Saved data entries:
○ ○ ○ ○ ○
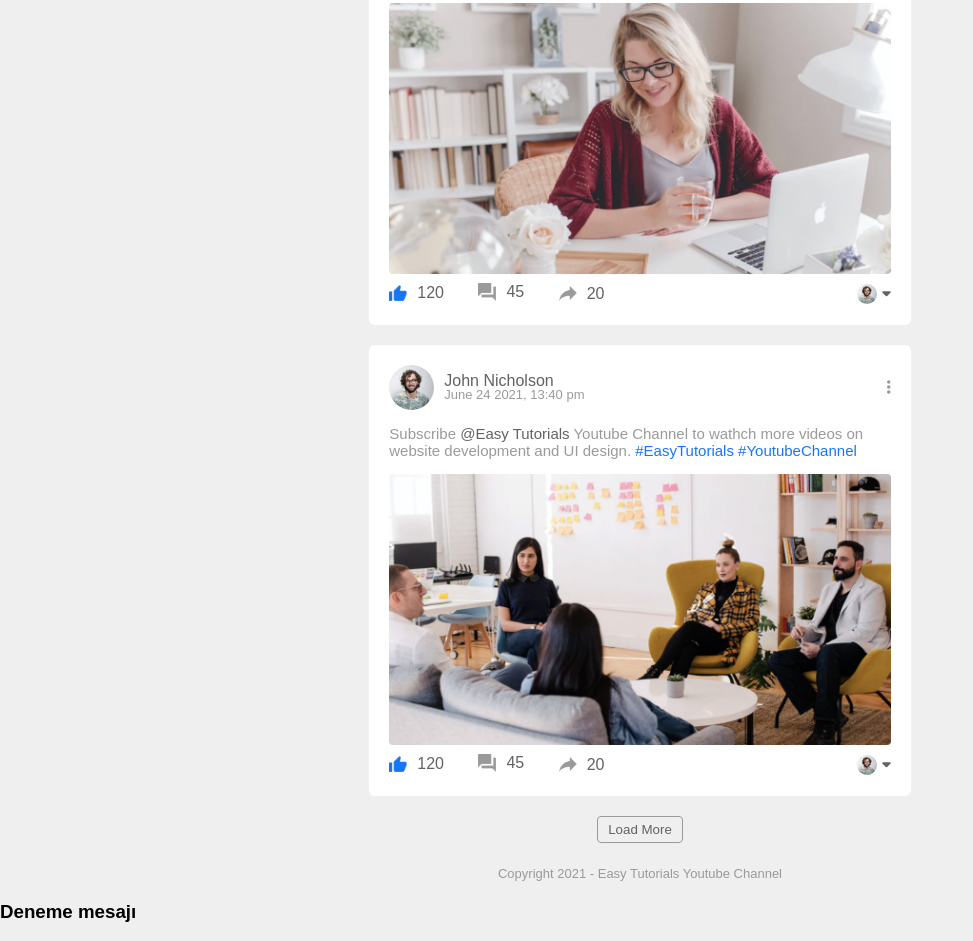
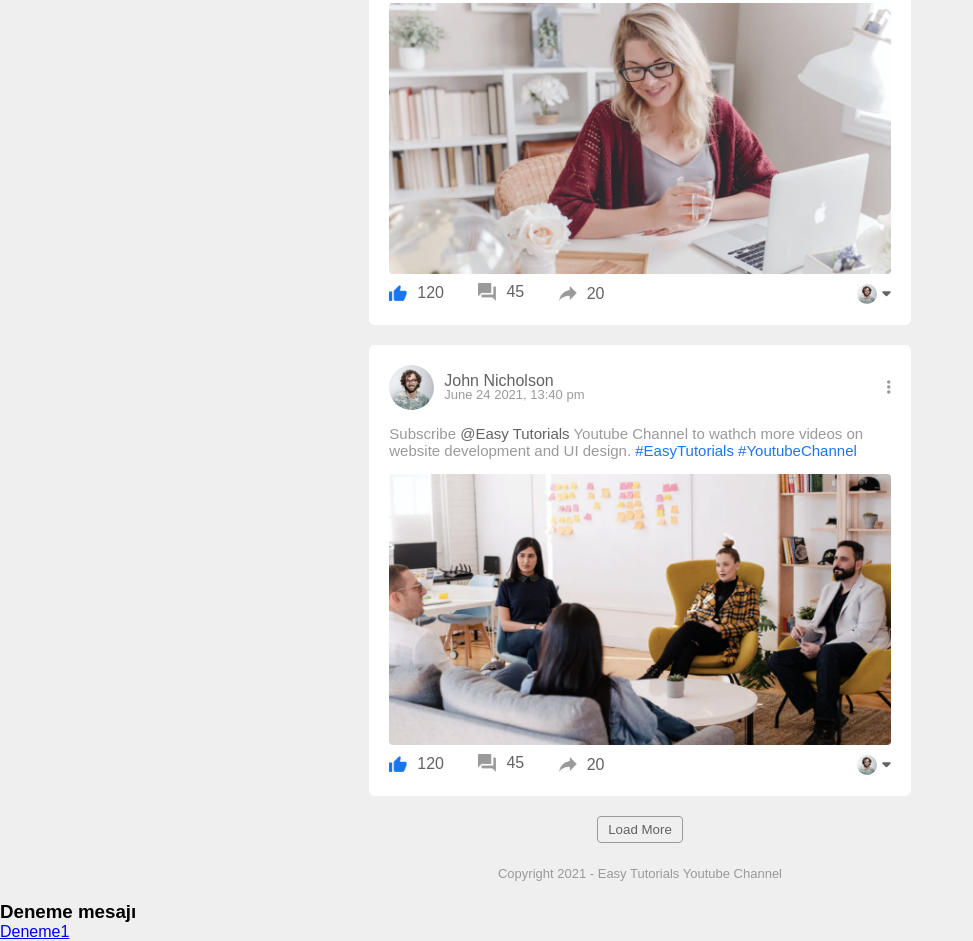
Before and after one commit to tonnyFrodo/repo2, a plain HTML site: page index.html in a window 1280 px wide. Shown: the part 2021-2962 px from the top of the page, without its empty margins (0-973 px from the left). Drawn offline with Linux system fonts and the light colour scheme.

Commit message:
deneme1 eklendi

```diff
--- a/index.html
+++ b/index.html
@@ -404,5 +404,6 @@
         <div class="yeniEkledik">
             <h3>Deneme mesajı</h3>
         </div>
+        <a href="#">Deneme1</a>
     </body>
 </html>
```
○ ○ ○ ○ ○
• [Work instruction]: For the word "html", find all matching lines in the entries above and copy them out.

• [Response to this task]:
Before and after one commit to tonnyFrodo/repo2, a plain HTML site: page index.html in a window 1280 px wide. Shown: the part 2021-2962 px from the top of the page, without its empty margins (0-973 px from the left). Drawn offline with Linux system fonts and the light colour scheme.
--- a/index.html
+++ b/index.html
 </html>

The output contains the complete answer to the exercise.